When we think millennials we should also think tech-savvy, collaborative, original, and flexible. All are qualities that drive innovation.
The recent discussion hosted by the Institute of Chartered Accountants (ICATT) on millennials in the workplace dispelled many myths about this particular, mythic animal. Transaction Advisory Services senior manager Melanie Tom noted the polarising views on people born in the 80s and 90s. Millennials, she said, are not looking for instant gratification. Rather, they are driven by a shared goal or purpose and seek out clear pathways to progression. In a world in which there is so much uncertainty and in which opportunities (and pitfalls) are boundless, millennials need to know that if they invest the best years of their life in something, they will, after the progression of years, have something to show for it: whether a promotion or some substantial and meaningful shift in status.

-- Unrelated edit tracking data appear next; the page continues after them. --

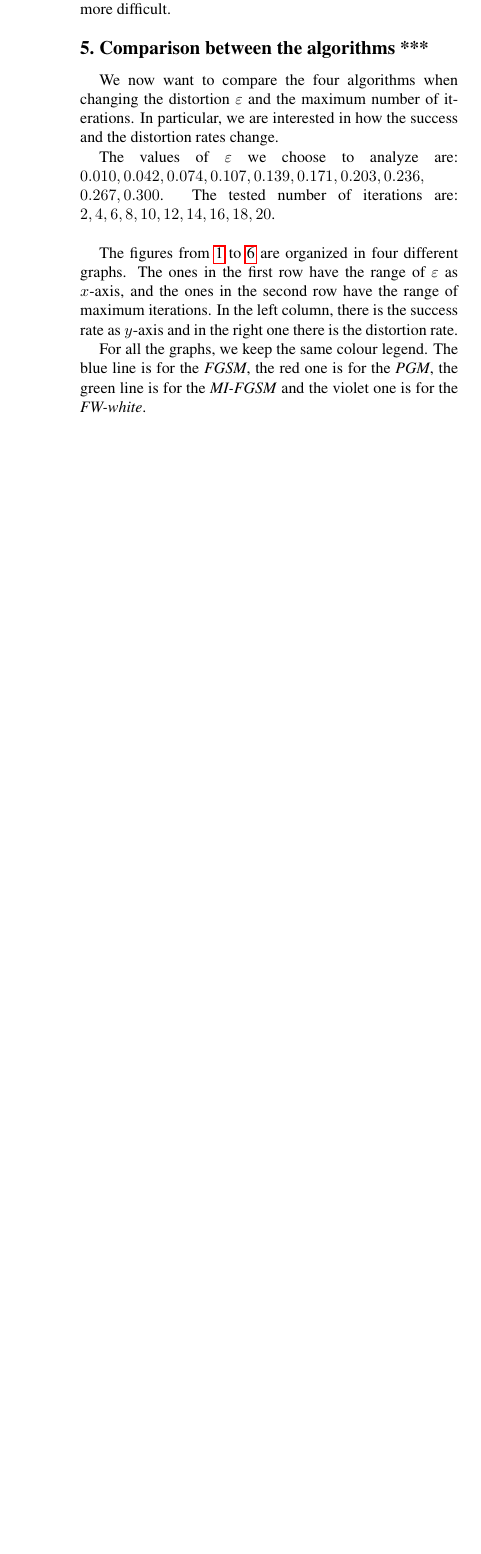
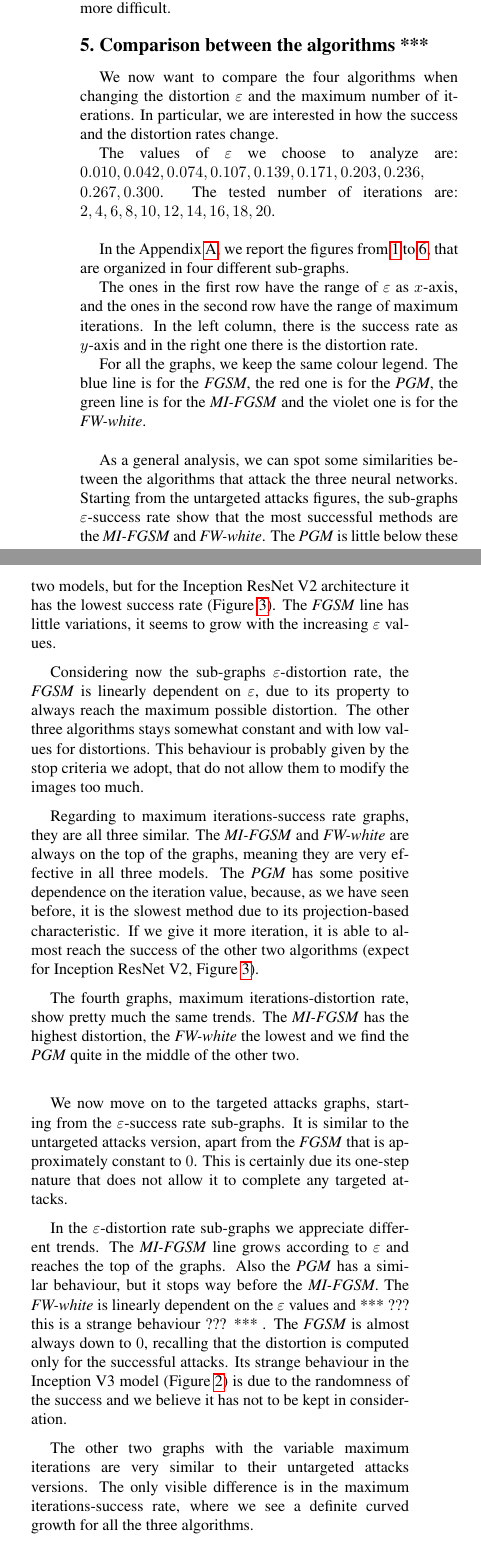
Before and after one commit to Alberto1598/Optimization-Franke_Wolfe, a LaTeX document (report_template/egpaper_final.tex): part of one column of page 9 of 12 before the commit and two parts of the columns of page 9 of 13 after it, the two joined at a grey line, cut so that both start at the same text, the shorter picture padded with empty space. Compiled offline with pdfLaTeX.

Commit message:
Graphs comments

```diff
--- a/report_template/egpaper_final.tex
+++ b/report_template/egpaper_final.tex
@@ -953,13 +953,46 @@ In particular, we are interested in how the success and the distortion rates cha
 
 The values of $\epsilon$ we choose to analyze are: $0.010, 0.042, 0.074, 0.107, 0.139, 0.171, 0.203, 0.236,$  $0.267, 0.300$. The tested number of iterations are: $2,4,6,8,10,12,14,16,18,20$. \\
 
-The figures from \ref{incV3-unt} to \ref{mob-t} are organized in four different graphs.
+In the Appendix \ref{appendix-fig}, we report the figures from \ref{incV3-unt} to \ref{mob-t}, that are organized in four different sub-graphs.
+
 The ones in the first row have the range of $\epsilon$ as $x$-axis, and the ones in the second row have the range of maximum iterations.
 In the left column, there is the success rate as $y$-axis and in the right one there is the distortion rate.
 
 For all the graphs, we keep the same colour legend.
-The blue line is for the \textit{FGSM}, the red one is for the \textit{PGM}, the green line is for the \textit{MI-FGSM} and the violet one is for the \textit{FW-white}.
+The blue line is for the \textit{FGSM}, the red one is for the \textit{PGM}, the green line is for the \textit{MI-FGSM} and the violet one is for the \textit{FW-white}. \\
 
+As a general analysis, we can spot some similarities between the algorithms that attack the three neural networks.
+Starting from the untargeted attacks figures, the sub-graphs $\epsilon$-success rate show that the most successful methods are the \textit{MI-FGSM} and \textit{FW-white}.
+The \textit{PGM} is little below these two models, but for the Inception ResNet V2 architecture it has the lowest success rate (Figure \ref{res-unt}).
+The \textit{FGSM} line has little variations, it seems to grow with the increasing $\epsilon$ values.
+
+Considering now the sub-graphs $\epsilon$-distortion rate, the \textit{FGSM} is linearly dependent on $\epsilon$, due to its property to always reach the maximum possible distortion.
+The other three algorithms stays somewhat constant and with low values for distortions.
+This behaviour is probably given by the stop criteria we adopt, that do not allow them to modify the images too much.
+
+Regarding to maximum iterations-success rate graphs, they are all three similar.
+The \textit{MI-FGSM} and \textit{FW-white} are always on the top of the graphs, meaning they are very effective in all three models.
+The \textit{PGM} has some positive dependence on the iteration value, because, as we have seen before, it is the slowest method due to its projection-based characteristic.
+If we give it more iteration, it is able to almost reach the success of the other two algorithms (expect for Inception ResNet V2, Figure \ref{res-unt}).
+
+The fourth graphs, maximum iterations-distortion rate, show pretty much the same trends.
+The \textit{MI-FGSM} has the highest distortion, the \textit{FW-white} the lowest and we find the \textit{PGM} quite in the middle of the other two. \\
+
+We now move on to the targeted attacks graphs, starting from the $\epsilon$-success rate sub-graphs.
+It is similar to the untargeted attacks version, apart from the \textit{FGSM} that is approximately constant to $0$.
+This is certainly due its one-step nature that does not allow it to complete any targeted attacks.
+
+In the $\epsilon$-distortion rate sub-graphs we appreciate different trends.
+The \textit{MI-FGSM} line grows according to $\epsilon$ and reaches the top of the graphs.
+Also the \textit{PGM} has a similar behaviour, but it stops way before the \textit{MI-FGSM}.
+The \textit{FW-white} is linearly dependent on the $\epsilon$ values and *** ??? this is a strange behaviour ??? *** .
+The \textit{FGSM} is almost always down to $0$, recalling that the distortion is computed only for the successful attacks.
+Its strange behaviour in the Inception V3 model (Figure \ref{incV3-t}) is due to the randomness of the success and we believe it has not to be kept in consideration.
+
+The other two graphs with the variable maximum iterations are very similar to their untargeted attacks versions.
+The only visible difference is in the maximum iterations-success rate, where we see a definite curved growth for all the three algorithms. \\
+
+These graphs meet all our analysis done in the previous sections and *** ??? ***
 
 \section{Conclusion}
 
```
Also changed, not shown: Project_OD.pdf, report_template/egpaper_final.tex (12 more changed lines).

Millennials also are multi-taskers, a quality which bosses can sometimes mistake for laziness. Though easily distracted by social media, which to be fair has been designed to hook its users, millennials also know how to leverage social media better than their forebears. While there is a fine line, it is a mistake to dismiss this and to simply see things in terms of lost productivity.
Millennials also have tools that have rendered office spaces obsolete. They can work from home, and productively so. As Tom noted, whether they wear pyjamas or watch Netflix during “office” hours is not relevant to what matters: delivery. Millennials meet deadlines and maximise their time in a way which renders long hours of poor quality work unnecessary.
It’s often felt millennials are not as good at communicating as previous generations. There is definitely some merit in this, despite the plethora of communications technology which millennials have at their disposal. But this is equally a temporary by-product of changing times and standards of communication. Millennials do communicate, they just do it differently. How can we understand them?
This generation should be commended for redefining what work means. Many are successful, productive, and innovative. Employers have to do more to understand them, use their talents and create platforms for them to contribute more.
“Millennials are who will carry us through the future,” noted senior assurance associate at PricewaterhouseCoopers Kevin Ramadhar at the ICATT event. “We can’t use archaic techniques.”
At the same time, millennials need to understand the importance of mentorship. They need to listen to their elders, understand the merits of communicating and avoid just walking around with their phones glued to their faces. We encourage more dialogue between the two generations to steer our economy and country forward.